Instructions for the task
Where does "index" appear in the data? Return each line that holds it.

Given records
# # # # # # #
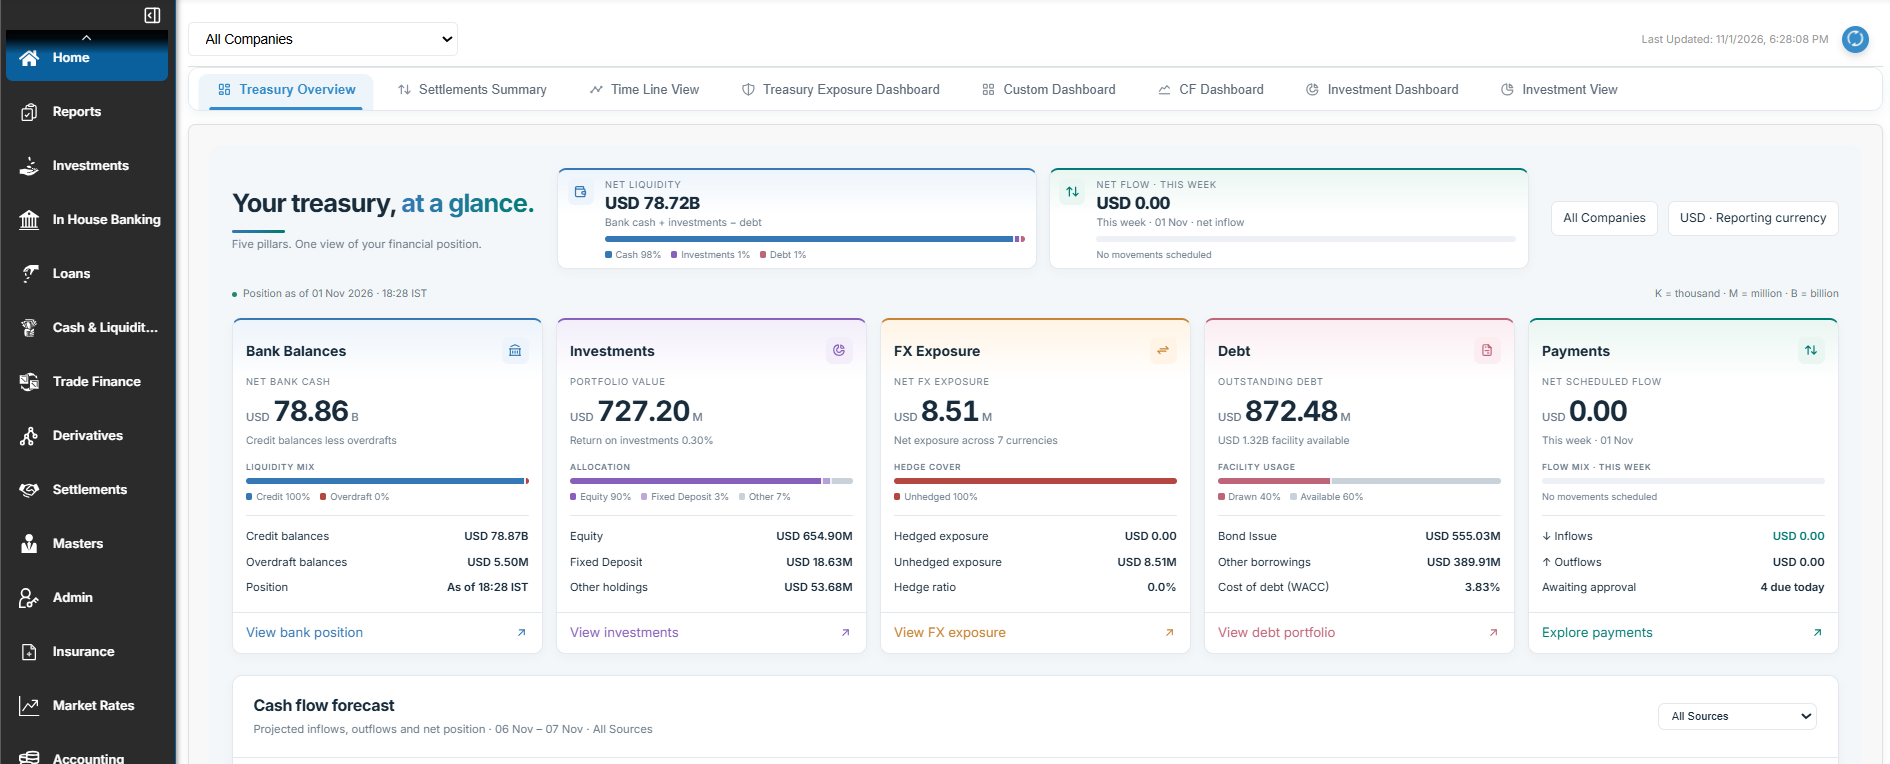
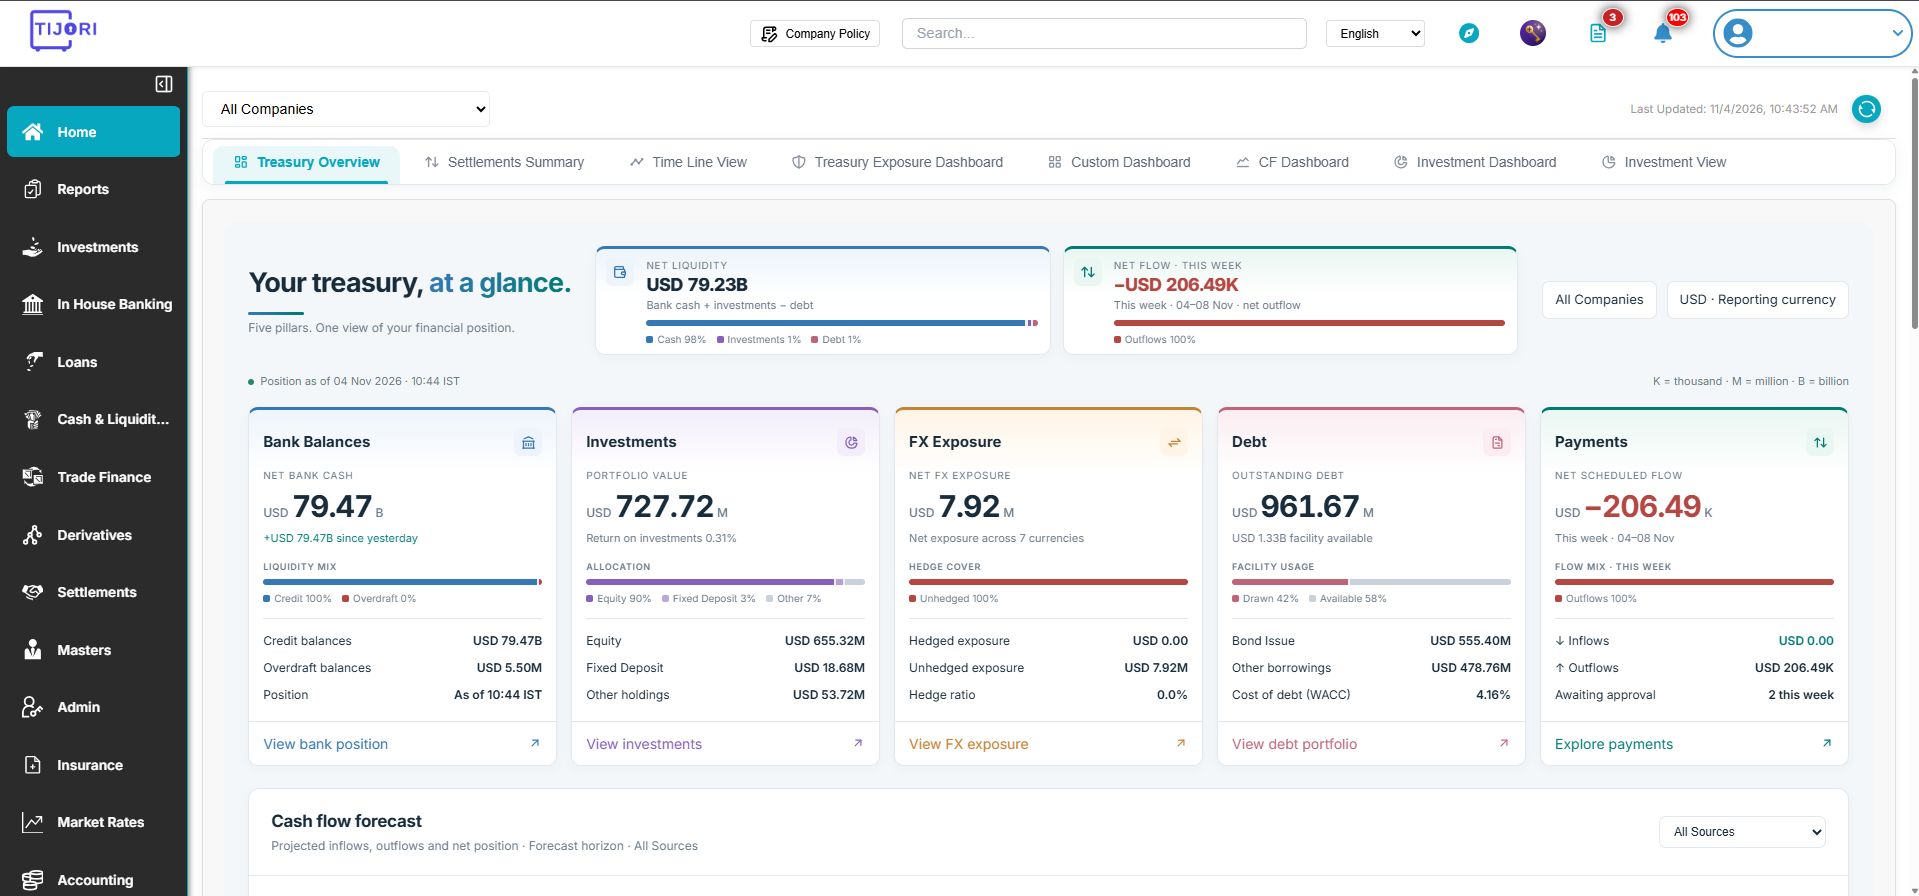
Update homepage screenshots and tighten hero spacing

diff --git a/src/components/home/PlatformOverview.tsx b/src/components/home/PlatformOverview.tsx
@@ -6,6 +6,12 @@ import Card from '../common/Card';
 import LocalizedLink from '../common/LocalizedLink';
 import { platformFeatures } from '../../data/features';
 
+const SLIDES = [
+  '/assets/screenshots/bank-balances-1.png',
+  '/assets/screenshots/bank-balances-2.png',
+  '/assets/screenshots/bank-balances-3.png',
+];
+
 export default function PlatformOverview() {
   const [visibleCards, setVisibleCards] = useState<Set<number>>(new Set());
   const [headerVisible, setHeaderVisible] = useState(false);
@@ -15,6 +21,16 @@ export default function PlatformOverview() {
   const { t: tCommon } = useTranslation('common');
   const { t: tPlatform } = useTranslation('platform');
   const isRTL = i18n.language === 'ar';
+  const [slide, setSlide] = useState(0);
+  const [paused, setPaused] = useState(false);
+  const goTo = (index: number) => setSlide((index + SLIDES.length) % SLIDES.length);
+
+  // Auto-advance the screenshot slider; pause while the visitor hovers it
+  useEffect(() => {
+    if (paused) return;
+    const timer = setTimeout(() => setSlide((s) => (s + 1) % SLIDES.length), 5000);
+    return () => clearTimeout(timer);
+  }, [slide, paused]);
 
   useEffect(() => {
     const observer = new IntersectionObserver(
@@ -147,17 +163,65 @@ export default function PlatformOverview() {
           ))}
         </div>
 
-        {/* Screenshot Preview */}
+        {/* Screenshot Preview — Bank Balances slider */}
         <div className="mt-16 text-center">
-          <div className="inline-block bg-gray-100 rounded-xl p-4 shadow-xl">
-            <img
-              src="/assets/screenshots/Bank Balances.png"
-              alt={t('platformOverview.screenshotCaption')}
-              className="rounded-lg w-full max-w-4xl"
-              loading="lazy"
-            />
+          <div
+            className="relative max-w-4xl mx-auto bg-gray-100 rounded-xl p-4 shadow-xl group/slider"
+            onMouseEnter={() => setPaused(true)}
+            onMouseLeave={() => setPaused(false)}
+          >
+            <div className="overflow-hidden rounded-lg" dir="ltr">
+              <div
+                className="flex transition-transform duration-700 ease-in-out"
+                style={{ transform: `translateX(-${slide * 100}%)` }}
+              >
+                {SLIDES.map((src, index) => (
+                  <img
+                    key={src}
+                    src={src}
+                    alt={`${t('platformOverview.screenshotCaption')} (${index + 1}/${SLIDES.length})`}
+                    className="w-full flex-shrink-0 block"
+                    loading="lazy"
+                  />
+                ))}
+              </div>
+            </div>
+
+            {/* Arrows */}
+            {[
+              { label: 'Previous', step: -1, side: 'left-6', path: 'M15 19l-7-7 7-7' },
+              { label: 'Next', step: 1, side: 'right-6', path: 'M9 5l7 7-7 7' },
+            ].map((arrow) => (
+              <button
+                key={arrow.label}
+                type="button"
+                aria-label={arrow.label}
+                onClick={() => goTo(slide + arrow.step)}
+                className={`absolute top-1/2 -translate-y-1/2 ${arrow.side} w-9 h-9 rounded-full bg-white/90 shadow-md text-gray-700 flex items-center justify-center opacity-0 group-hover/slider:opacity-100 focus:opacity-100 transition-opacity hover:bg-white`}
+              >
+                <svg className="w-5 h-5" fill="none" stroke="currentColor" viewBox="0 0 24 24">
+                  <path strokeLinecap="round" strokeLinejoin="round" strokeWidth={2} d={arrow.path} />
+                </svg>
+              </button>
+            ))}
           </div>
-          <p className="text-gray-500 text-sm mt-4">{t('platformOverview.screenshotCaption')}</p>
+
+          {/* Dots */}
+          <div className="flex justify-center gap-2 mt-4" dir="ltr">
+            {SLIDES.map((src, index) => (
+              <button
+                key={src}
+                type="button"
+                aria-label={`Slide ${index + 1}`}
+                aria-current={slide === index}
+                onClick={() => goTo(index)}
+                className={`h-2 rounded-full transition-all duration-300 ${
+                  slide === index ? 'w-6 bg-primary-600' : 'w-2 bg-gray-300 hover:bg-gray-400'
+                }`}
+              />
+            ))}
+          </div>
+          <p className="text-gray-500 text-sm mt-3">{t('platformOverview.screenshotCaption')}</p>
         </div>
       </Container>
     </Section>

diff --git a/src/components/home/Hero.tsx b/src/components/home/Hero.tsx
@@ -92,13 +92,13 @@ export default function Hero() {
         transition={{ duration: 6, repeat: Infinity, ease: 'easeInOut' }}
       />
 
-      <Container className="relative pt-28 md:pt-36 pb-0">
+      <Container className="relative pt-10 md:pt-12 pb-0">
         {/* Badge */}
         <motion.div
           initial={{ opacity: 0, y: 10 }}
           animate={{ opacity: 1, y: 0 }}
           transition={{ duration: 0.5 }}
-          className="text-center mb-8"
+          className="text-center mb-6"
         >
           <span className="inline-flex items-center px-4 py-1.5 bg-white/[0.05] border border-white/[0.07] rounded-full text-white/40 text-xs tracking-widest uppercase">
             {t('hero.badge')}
# # # # # # #
Exercise output
+  const goTo = (index: number) => setSlide((index + SLIDES.length) % SLIDES.length);
+                {SLIDES.map((src, index) => (
+                    alt={`${t('platformOverview.screenshotCaption')} (${index + 1}/${SLIDES.length})`}
+            {SLIDES.map((src, index) => (
+                aria-label={`Slide ${index + 1}`}
+                aria-current={slide === index}
+                onClick={() => goTo(index)}
+                  slide === index ? 'w-6 bg-primary-600' : 'w-2 bg-gray-300 hover:bg-gray-400'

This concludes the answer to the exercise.